Taco Johns: In December 2006, Iowa and Minnesota health officials investigated an E. coli O157:H7 outbreak among patrons at Taco John’s restaurants in Cedar Falls, Iowa, and Albert Lea and Austin, Minnesota. As of December 13, 2006, the Iowa Department of Health had confirmed that at least 50 Iowans had become ill with E. coli infections after eating at Taco John’s, and the Minnesota Department of Health had confirmed that at least 27 Minnesotans were part of the outbreak.
Taco Bell: Taco Bell restaurants were the source of an E. coli outbreak during the last week of November and the beginning of December 2006. Residents of New Jersey, New York, Pennsylvania, Delaware, and South Carolina were confirmed by the Centers for Disease Control and Prevention (CDC) as being part of the Taco Bell E. coli outbreak, which was traced to contaminated lettuce served in foods at Taco Bell restaurants. On December 13, 2006, the CDC announced that at 71 people had become ill with E. coli infections associated with the Taco Bell restaurant outbreak. Of those 71, 53 people had been hospitalized, 48 people were confirmed ill with E. coli, and 8 developed hemolytic uremic syndrome.
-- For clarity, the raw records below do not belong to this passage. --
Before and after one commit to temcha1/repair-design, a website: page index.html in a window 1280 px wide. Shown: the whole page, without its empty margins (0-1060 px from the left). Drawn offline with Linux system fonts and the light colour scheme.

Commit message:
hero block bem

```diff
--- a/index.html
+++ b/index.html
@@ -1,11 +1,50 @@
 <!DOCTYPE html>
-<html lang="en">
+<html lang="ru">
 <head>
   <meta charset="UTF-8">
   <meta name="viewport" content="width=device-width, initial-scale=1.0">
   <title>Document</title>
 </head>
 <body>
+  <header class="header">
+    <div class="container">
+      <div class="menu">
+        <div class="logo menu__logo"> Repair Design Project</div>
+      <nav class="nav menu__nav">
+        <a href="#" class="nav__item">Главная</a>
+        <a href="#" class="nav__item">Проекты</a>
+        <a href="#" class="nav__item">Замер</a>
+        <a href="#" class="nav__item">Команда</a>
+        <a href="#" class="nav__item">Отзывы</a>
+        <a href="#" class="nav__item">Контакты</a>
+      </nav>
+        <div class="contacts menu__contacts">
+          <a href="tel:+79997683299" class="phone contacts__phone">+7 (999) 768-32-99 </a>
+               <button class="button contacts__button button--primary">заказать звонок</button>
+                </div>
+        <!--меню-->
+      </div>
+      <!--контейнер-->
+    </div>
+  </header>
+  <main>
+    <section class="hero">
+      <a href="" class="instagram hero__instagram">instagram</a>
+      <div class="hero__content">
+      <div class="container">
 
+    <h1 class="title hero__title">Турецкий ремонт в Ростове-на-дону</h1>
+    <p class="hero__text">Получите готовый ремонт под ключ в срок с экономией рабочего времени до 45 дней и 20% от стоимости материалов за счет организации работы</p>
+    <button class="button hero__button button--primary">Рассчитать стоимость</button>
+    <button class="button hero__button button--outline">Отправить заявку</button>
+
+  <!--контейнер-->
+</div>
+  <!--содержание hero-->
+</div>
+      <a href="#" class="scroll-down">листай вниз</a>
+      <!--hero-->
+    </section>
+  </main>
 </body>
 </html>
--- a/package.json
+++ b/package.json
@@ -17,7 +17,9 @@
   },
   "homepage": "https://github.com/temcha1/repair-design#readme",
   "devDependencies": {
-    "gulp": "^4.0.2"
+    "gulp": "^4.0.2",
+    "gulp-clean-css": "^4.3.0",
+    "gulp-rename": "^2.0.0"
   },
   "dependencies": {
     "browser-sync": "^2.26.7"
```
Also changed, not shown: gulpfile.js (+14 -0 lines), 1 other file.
E. coli: Marler Clark, The Food Safety Law Firm, is the nation’s leading law firm representing victims of E. coli outbreaks and hemolytic uremic syndrome (HUS). The E. coli lawyers of Marler Clark have represented thousands of victims of E. coli and other foodborne illness infections and have recovered over $600 million for clients. Marler Clark is the only law firm in the nation with a practice focused exclusively on foodborne illness litigation. Our E. coli lawyers have litigated E. coli and HUS cases stemming from outbreaks traced to ground beef, raw milk, lettuce, spinach, sprouts, and other food products. The law firm has brought E. coli lawsuits against such companies as Jack in the Box, Dole, ConAgra, Cargill, and Jimmy John’s. We have proudly represented such victims as Brianne Kiner, Stephanie Smith and Linda Rivera.